Faculty from the University of Kentucky (UK), Vanderbilt University, and University of North Carolina Greensboro have received a $2 million grant from the National Institutes of Health (NIH) to support underrepresented minority faculty at predominantly white institutions (PWIs).
The five-year grant will fund a mentorship-based program, the Faculty Accomplished Community that Cultivates Equity and Success in Science (ACCESS), meant to help bolster social support for underrepresented minority faculty.
Dr. Danelle Stevens-Watkins, UK associate vice president for research, diversity & inclusion, and Dr. Renã Robinson, Vanderbilt’s Dorothy Wingfield Phillips Chancellor’s Faculty Fellow, are the two principal investigators of the endeavor, with Dr. Aileen Reid, assistant professor at the University of North Carolina Greensboro, as co-investigator.

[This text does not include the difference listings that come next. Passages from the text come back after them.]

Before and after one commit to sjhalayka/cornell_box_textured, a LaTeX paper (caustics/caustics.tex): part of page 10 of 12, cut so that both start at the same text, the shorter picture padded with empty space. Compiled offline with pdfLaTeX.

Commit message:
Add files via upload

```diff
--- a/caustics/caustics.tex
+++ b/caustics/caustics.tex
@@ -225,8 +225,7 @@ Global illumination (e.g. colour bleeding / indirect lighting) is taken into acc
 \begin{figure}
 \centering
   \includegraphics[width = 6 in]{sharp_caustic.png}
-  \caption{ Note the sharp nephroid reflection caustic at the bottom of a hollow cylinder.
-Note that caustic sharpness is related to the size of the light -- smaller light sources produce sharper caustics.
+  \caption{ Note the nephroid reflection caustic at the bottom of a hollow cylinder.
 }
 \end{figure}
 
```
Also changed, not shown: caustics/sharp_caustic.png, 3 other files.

“Faculty of color are often invisible and yet hyper visible,” said Stevens-Watkins, who is also the interim dean of the College of Education at UK. “We stand out because there are so few individuals and faculty of color on campuses, yet we are invisible in many of the ways that foster career development and career advancement. Having mentors who can share their lessons learned in navigating the political landscape, norms and unwritten rules in academia is invaluable knowledge faculty may not receive anywhere else.”
Programming will be meant for early- and mid-career faculty in biomedical science fields, with topics discussed including wellness, grant proposal writing, and coping methods for issues such as race-related stress and burnout.
“One of the primary goals of this program is to increase the number of underrepresented minority principal investigators funded through the NIH,” Stevens-Watkins said. “To decrease racial and ethnic health disparities, we need pathways to have more representation among highly successful biomedical researchers from diverse backgrounds.”
The program’s first cohort of senior faculty will meet with mentees May 18-20 on UK’s campus.